What the task requires: Each record below should be output verbatim, without pictures.

Records to use:
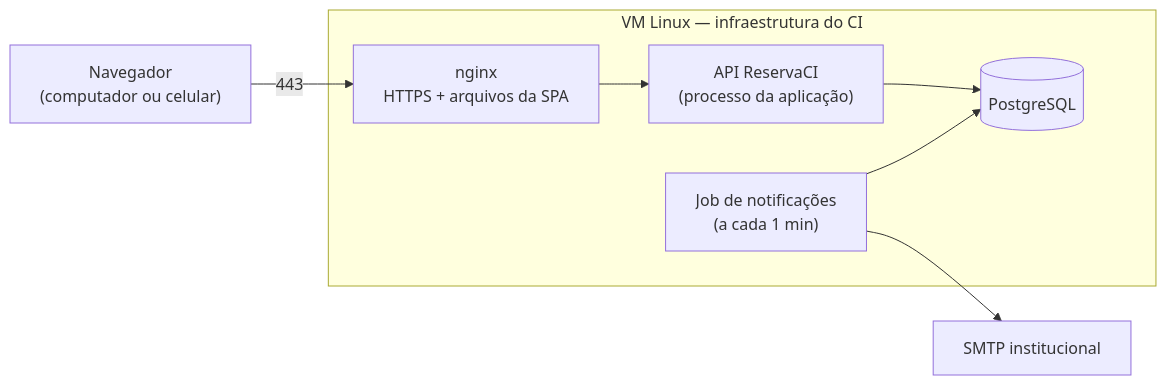
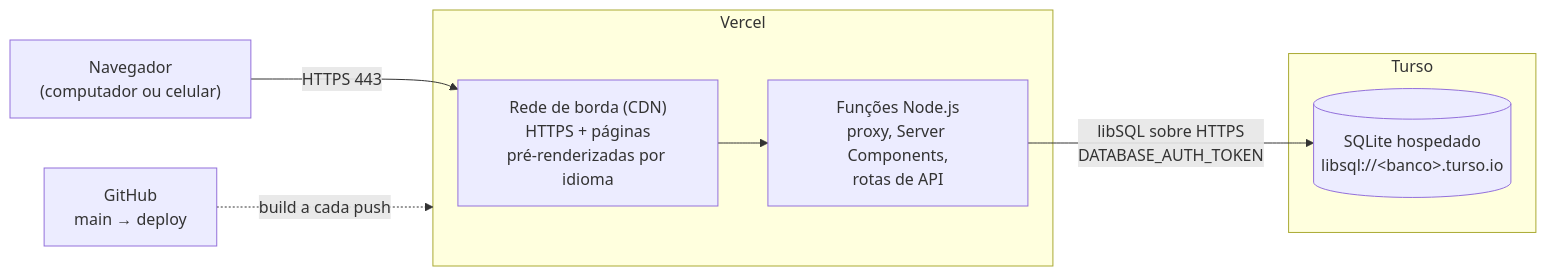
Before and after one commit to beatrizmontenegro07/projeto-metodos: the third of 4 diagrams in docs/07-arquitetura/README.md, drawn with Mermaid. The commit also changed other lines of this file, not shown here.

First line of the commit message:
docs(arquitetura): describe CliniCore logical and physical architecture

````diff
--- a/docs/07-arquitetura/README.md
+++ b/docs/07-arquitetura/README.md
@@ -50,15 +79,16 @@
 ```mermaid
 flowchart LR
     browser["Navegador<br/>(computador ou celular)"]
-    subgraph vm["VM Linux — infraestrutura do CI"]
-        nginx["nginx<br/>HTTPS + arquivos da SPA"]
-        app["API ReservaCI<br/>(processo da aplicação)"]
-        job["Job de notificações<br/>(a cada 1 min)"]
-        pg[("PostgreSQL")]
+    subgraph vercel["Vercel"]
+        cdn["Rede de borda (CDN)<br/>HTTPS + páginas<br/>pré-renderizadas por idioma"]
+        func["Funções Node.js<br/>proxy, Server Components,<br/>rotas de API"]
     end
-    smtp["SMTP institucional"]
+    subgraph turso["Turso"]
+        tdb[("SQLite hospedado<br/>libsql://&lt;banco&gt;.turso.io")]
+    end
+    gh["GitHub<br/>main → deploy"]
 
-    browser -->|443| nginx --> app --> pg
-    job --> pg
-    job --> smtp
+    browser -->|HTTPS 443| cdn --> func
+    func -->|libSQL sobre HTTPS<br/>DATABASE_AUTH_TOKEN| tdb
+    gh -.->|build a cada push| vercel
 ```
````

Written response:
Before and after one commit to beatrizmontenegro07/projeto-metodos: the third of 4 diagrams in docs/07-arquitetura/README.md, drawn with Mermaid. The commit also changed other lines of this file, not shown here.

First line of the commit message:
docs(arquitetura): describe CliniCore logical and physical architecture

````diff
--- a/docs/07-arquitetura/README.md
+++ b/docs/07-arquitetura/README.md
@@ -50,15 +79,16 @@
 ```mermaid
 flowchart LR
     browser["Navegador<br/>(computador ou celular)"]
-    subgraph vm["VM Linux — infraestrutura do CI"]
-        nginx["nginx<br/>HTTPS + arquivos da SPA"]
-        app["API ReservaCI<br/>(processo da aplicação)"]
-        job["Job de notificações<br/>(a cada 1 min)"]
-        pg[("PostgreSQL")]
+    subgraph vercel["Vercel"]
+        cdn["Rede de borda (CDN)<br/>HTTPS + páginas<br/>pré-renderizadas por idioma"]
+        func["Funções Node.js<br/>proxy, Server Components,<br/>rotas de API"]
     end
-    smtp["SMTP institucional"]
+    subgraph turso["Turso"]
+        tdb[("SQLite hospedado<br/>libsql://&lt;banco&gt;.turso.io")]
+    end
+    gh["GitHub<br/>main → deploy"]
 
-    browser -->|443| nginx --> app --> pg
-    job --> pg
-    job --> smtp
+    browser -->|HTTPS 443| cdn --> func
+    func -->|libSQL sobre HTTPS<br/>DATABASE_AUTH_TOKEN| tdb
+    gh -.->|build a cada push| vercel
 ```
````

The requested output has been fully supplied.